TRY IT >> Make an exact copy of the records, and keep the pictures out of it.

[Revision comparison data]

::::::

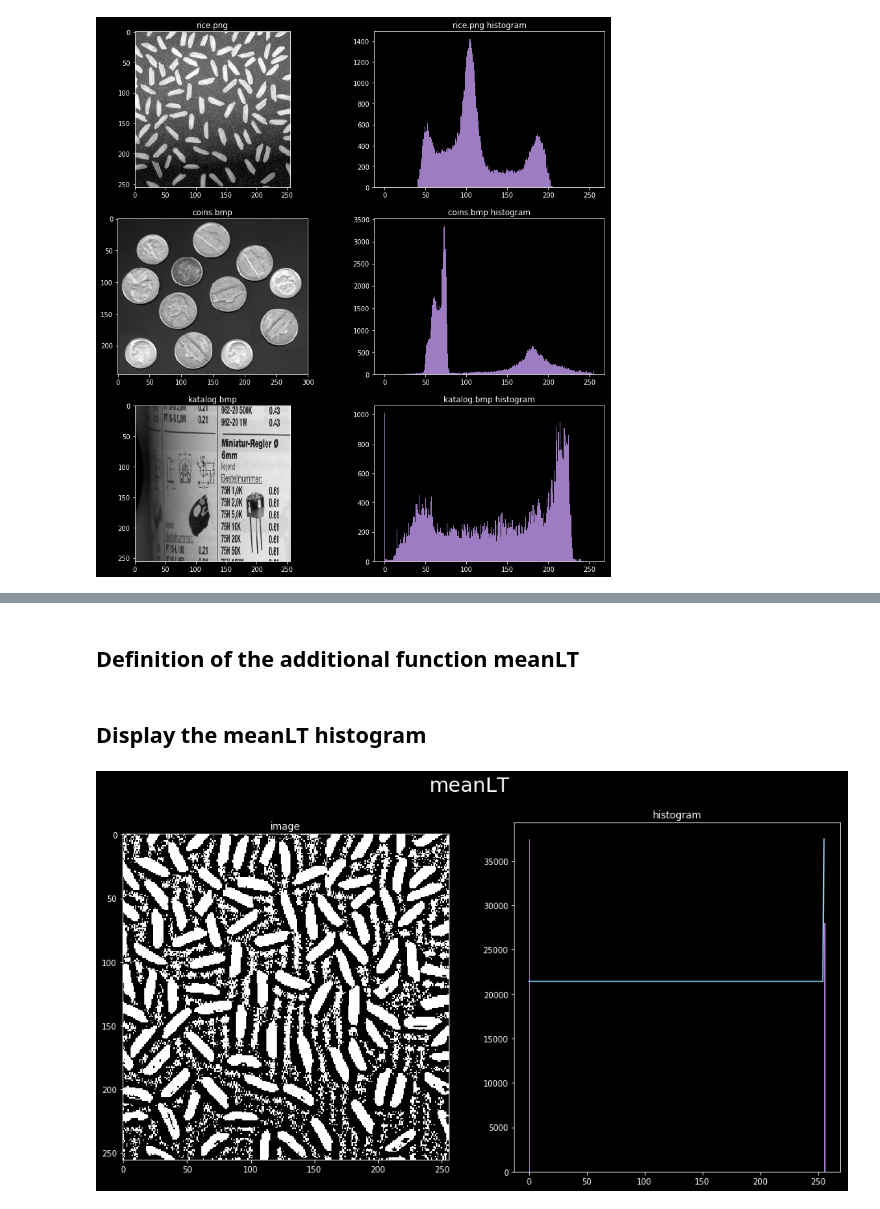
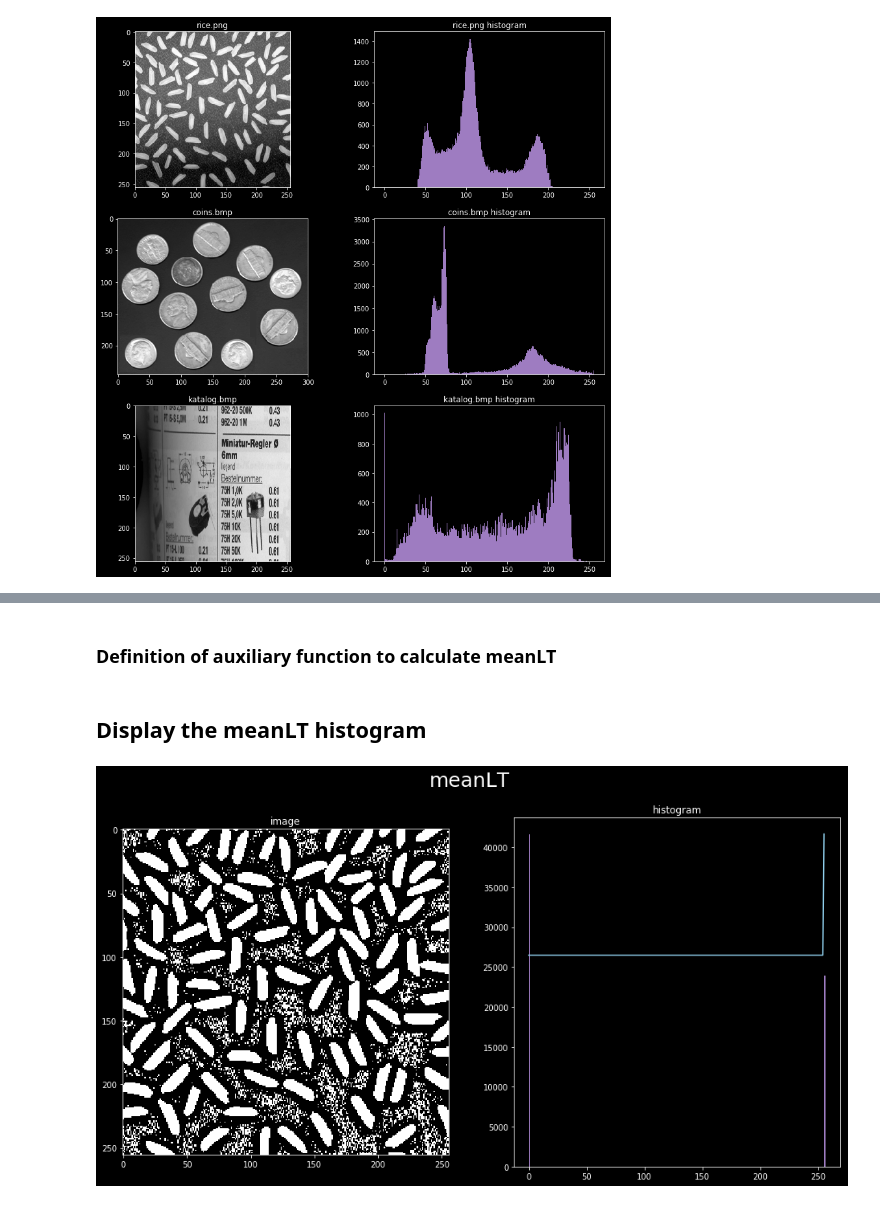
Before and after one commit to SkalskiP/ILearnComputerVision.py, a Jupyter notebook: Lab_5/labs/Task_5_2_Local_binarization.ipynb, the cells around one changed output, grey strips where cells are left out. Drawn from its saved outputs; the diff is of its cells as text; code cells hidden in the pictures.

```diff
--- a/Lab_5/labs/Task_5_2_Local_binaryisation.ipynb
+++ b/Lab_5/labs/Task_5_2_Local_binarization.ipynb
@@ -45,5 +49,7 @@ for index, file in enumerate(files):
+# %%
+ANALIZED_FILE = files[0]
 # %% [markdown]
-## Definition of the additional function meanLT
+### Definition of auxiliary function to calculate meanLT
 # %%
 def meanLT(x, y, W2, I, X, Y):
     elements_count = 0
@@ -57,37 +62,36 @@ def meanLT(x, y, W2, I, X, Y):
                 total += I[i + x, j + y]
     return total / elements_count
 # %%
-BW = files[0]
-FILE = files[0]
+output_file = np.copy(ANALIZED_FILE)
+X, Y = ANALIZED_FILE.shape
 
-X, Y = files[0].shape
-for x in range(X):
+for x in tqdm(range(X)):
     for y in range(Y):
-        mean = meanLT(x, y, int(WINDOW_SIZE / 2), FILE, X, Y)
-        if FILE[x, y] > mean:
-            BW[x, y] = 255
+        mean = meanLT(x, y, int(WINDOW_SIZE / 2), ANALIZED_FILE, X, Y)
+        if ANALIZED_FILE[x, y] > mean:
+            output_file[x, y] = 255
         else:
-            BW[x, y] = 0
+            output_file[x, y] = 0
 # %% [markdown]
 ## Display the meanLT histogram
 # %%
 # creation of a cumulative histogram
-hist,bins = np.histogram(BW.flatten(),256,[0,256])
+hist,bins = np.histogram(output_file.flatten(),256,[0,256])
 cdf = hist.cumsum()
 cdf_base = cdf * hist.max()/ cdf.max()
 
 plt.style.use('dark_background')
 fig = plt.figure(figsize=(16,8))
 fig.suptitle('meanLT', fontsize = 25)
 ax1 = fig.add_subplot(121)
-ax1.imshow(BW, 'gray')
+ax1.imshow(output_file, 'gray')
 ax1.set_title("image")
 
 ax2 = fig.add_subplot(122)
-ax2.hist(BW.ravel(), 256, [0,256], color = '#9E7CC1')
+ax2.hist(output_file.ravel(), 256, [0,256], color = '#9E7CC1')
 ax2.plot(cdf_base, color = '#8ECDEA')
 ax2.set_title("histogram")
 
 plt.show()
 # %% [output]
-[figure, old version]
+[figure, new version]
```
Also changed, not shown: parts of 13 cells of this notebook, 1 other file.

::::::

ANSWER BOX >>
Before and after one commit to SkalskiP/ILearnComputerVision.py, a Jupyter notebook: Lab_5/labs/Task_5_2_Local_binarization.ipynb, the cells around one changed output, grey strips where cells are left out. Drawn from its saved outputs; the diff is of its cells as text; code cells hidden in the pictures.

```diff
--- a/Lab_5/labs/Task_5_2_Local_binaryisation.ipynb
+++ b/Lab_5/labs/Task_5_2_Local_binarization.ipynb
@@ -45,5 +49,7 @@ for index, file in enumerate(files):
+# %%
+ANALIZED_FILE = files[0]
 # %% [markdown]
-## Definition of the additional function meanLT
+### Definition of auxiliary function to calculate meanLT
 # %%
 def meanLT(x, y, W2, I, X, Y):
     elements_count = 0
@@ -57,37 +62,36 @@ def meanLT(x, y, W2, I, X, Y):
                 total += I[i + x, j + y]
     return total / elements_count
 # %%
-BW = files[0]
-FILE = files[0]
+output_file = np.copy(ANALIZED_FILE)
+X, Y = ANALIZED_FILE.shape
 
-X, Y = files[0].shape
-for x in range(X):
+for x in tqdm(range(X)):
     for y in range(Y):
-        mean = meanLT(x, y, int(WINDOW_SIZE / 2), FILE, X, Y)
-        if FILE[x, y] > mean:
-            BW[x, y] = 255
+        mean = meanLT(x, y, int(WINDOW_SIZE / 2), ANALIZED_FILE, X, Y)
+        if ANALIZED_FILE[x, y] > mean:
+            output_file[x, y] = 255
         else:
-            BW[x, y] = 0
+            output_file[x, y] = 0
 # %% [markdown]
 ## Display the meanLT histogram
 # %%
 # creation of a cumulative histogram
-hist,bins = np.histogram(BW.flatten(),256,[0,256])
+hist,bins = np.histogram(output_file.flatten(),256,[0,256])
 cdf = hist.cumsum()
 cdf_base = cdf * hist.max()/ cdf.max()
 
 plt.style.use('dark_background')
 fig = plt.figure(figsize=(16,8))
 fig.suptitle('meanLT', fontsize = 25)
 ax1 = fig.add_subplot(121)
-ax1.imshow(BW, 'gray')
+ax1.imshow(output_file, 'gray')
 ax1.set_title("image")
 
 ax2 = fig.add_subplot(122)
-ax2.hist(BW.ravel(), 256, [0,256], color = '#9E7CC1')
+ax2.hist(output_file.ravel(), 256, [0,256], color = '#9E7CC1')
 ax2.plot(cdf_base, color = '#8ECDEA')
 ax2.set_title("histogram")
 
 plt.show()
 # %% [output]
-[figure, old version]
+[figure, new version]
```
Also changed, not shown: parts of 13 cells of this notebook, 1 other file.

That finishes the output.